Eating bugs is a new take on eating green. This 20 minute episode of The Future of Everything – a podcast by the Wall Street Journal – explores everything from the culture of eating insects, to the sustainability of the newly forming [insects for food] industry.
Cricket-filled rice crispy treats, barbecue flavored worms… insects have really always been on menus around the world. Though the concept is becoming "a trendy way to eat green" in places like the U.S., people have eaten bugs for centuries, explains host Jennifer Strong. But, is it really as sustainable as it’s made out to be?
From fried locust in Thailand, to water bugs in China, and ant larvae in Mexico (aka Mexican caviar)—insects are part of the diet of two billion people worldwide, Strong explains.
WSJ editor Daniela Hernandez visits a market in downtown Mexico City. There are fruits, vegetables, and a plethora of edible bugs to choose from: beetles, larvae, centipedes, cockroaches, scorpions (fried, topped with lemon, or covered in chocolate).

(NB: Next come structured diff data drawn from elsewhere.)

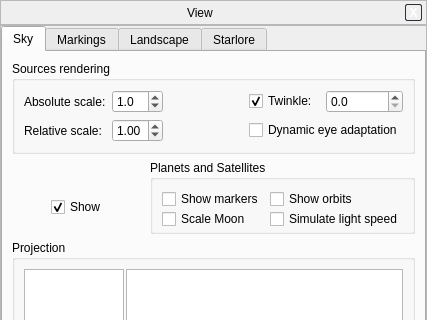
Above: src/gui/viewDialog.ui from 519984307/stellarium_src before the change; both pictures show x 0 to 427 and y 0 to 320 of the 427 by 493 pixel window. Below: the same form after it.
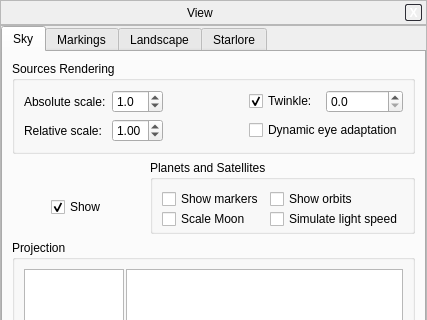
That is the form after the change. Icons and pictures are not drawn. Custom widgets are drawn as their Qt base class.

Commit message: Use Title Case for frame title

```diff
--- a/src/gui/viewDialog.ui
+++ b/src/gui/viewDialog.ui
@@ -224,7 +224,7 @@
           <item row="0" column="0" colspan="2" >
            <widget class="QGroupBox" name="starGroupBox" >
             <property name="title" >
-             <string>Sources rendering</string>
+             <string>Sources Rendering</string>
             </property>
             <property name="alignment" >
              <set>Qt::AlignLeading</set>
```
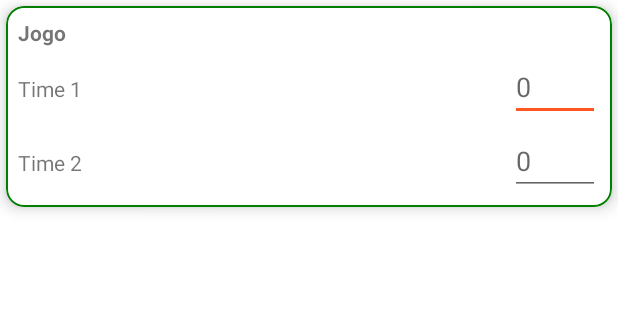
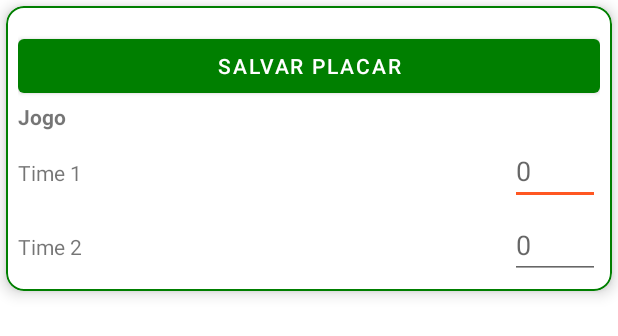
Before and after one commit to osmarDesenvolvedorDeSoftware/futebol_de_terca, an Android app: the layout item_match.xml on its own in the app's theme, with its tools: preview values and no code run, on a phone screen of 412 x 824 dp. Shown: the top 336 px of the screen. Run offline under Robolectric (Android 15) with nearby library versions, the phone set to English and light mode, and no system bars.

Commit message:
Melhoria na UX: Adicionado botão 'Salvar Placar' para evitar atualizações acidentais

```diff
--- a/app/src/main/res/layout/item_match.xml
+++ b/app/src/main/res/layout/item_match.xml
@@ -15,6 +15,14 @@
         android:layout_height="wrap_content"
         android:padding="8dp"
         android:orientation="vertical">
+
+		<Button
+    android:id="@+id/btnSaveScore"
+    android:layout_width="match_parent"
+    android:layout_height="wrap_content"
+    android:text="Salvar Placar"
+    android:layout_marginTop="8dp"
+    android:visibility="visible"/>
 
         <TextView
             android:id="@+id/tvMatchTitle"
```
Also changed, not shown: app/src/main/java/com/com.osmardev/futebolterca/MatchAdapter.kt (+16 -10 lines).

Bugs are a hearty source of proteins, vitamins and fatty acids, according to the United Nations, and a recent report from the UN has sparked more interest in the importance of eating bugs.
Protein is expensive, and insects are a great source of sustainable protein, explains Annie Gasparro, WSJ food reporter. However, there are conflicting studies as to whether this is more sustainable than, say, chicken.
In order to answer that question, Gasparro explains, we need to know what resources go into producing insects for food. While it may use less water, and emit less greenhouse gases, there are still lots of things to figure out – like insects' food sources, or how much it would take to provide the same amount of protein per serving as meat.
Price points are also important; right now a tortilla chip made with crickets costs twice that of a regular one, says Gasparro. With little measurable protein, will eating insects be worth the price point?